In an application to revoke a trade mark for non-use, the burden of proof lies with the registered trade mark proprietor, who must demonstrate that he has made genuine use of the registered mark during the relevant period identified by the applicant. Gucci responded by providing figures of sales goods from those years, but didn't make clear as to whether or not these were UK-based.  In an interesting set of proceedings, Gucci were able to retain the registration of their iconic GG trademark for non-medicated toilet preparations; perfumes in class 3, showing evidence that the mark was used from October 2010 for the fragrance Gucci Guilty in the UK.

However, their trademark for ready to wear and couture clothing, handbags, wallets, sunglasses, watches, shoes, jewellery, and associated accessories, in classes 14,18, and 25 were revoked from 1 February 2008 for all other goods for which it is registered. The UK intellectual property office deemed that the evidence put forward by Gucci's in-house legal counsel team was insufficient and of fell way short of showing genuine use. It was held that the sales figures for these classes of goods were too vague to amount to proof of genuine use - the Hearing Officer in the case stated that "genuine use cannot be proven by probabilities and suppositions but must be demonstrated by solid and objective evidence".  He went on to state that "[Gucci] makes broad claims without also referring to specifics." And importantly that "Evidence of the fame of the proprietor of a mark is no evidence of use of a mark owned by that party". Meaning that the Italian brand no longer owns a trademark for those categories of goods.

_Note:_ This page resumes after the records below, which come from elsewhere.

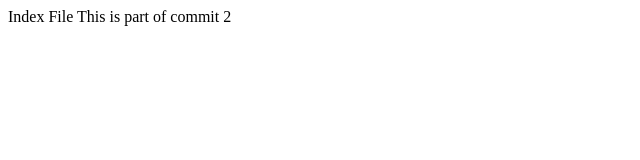
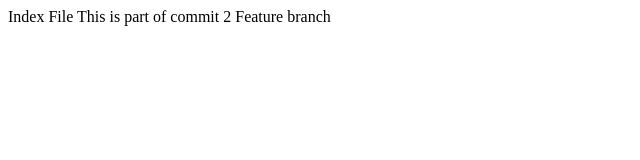
Before and after one commit to CRIMSONHydra/SDP-SGA2, a plain HTML site: page index.html in a window 1280 px wide. Shown: the whole page, without its empty margins (0-640 px from the left). Drawn offline with Linux system fonts and the light colour scheme.

Commit message:
feature commit

```diff
--- a/index.html
+++ b/index.html
@@ -9,5 +9,7 @@
   Index File
 
   This is part of commit 2
+
+  Feature branch
 </body>
 </html>
```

This is a shocking news for such a well-known luxury fashion brand. Despite Gucci's global reputation, the message is clear use it (your mark) or you will lose it, this case highlights that Well known brand owners cannot rely on the security of their prestigious reputation in the market place alone, even well-known luxury brand owners are required to keep clear records and should be meticulous about documenting all commercial use of your mark as evidence along the way. This can include examples of advertising and marketing, product packaging etc. As this case shows, records need to be kept of how these were used, when they were used and in which territory they were used.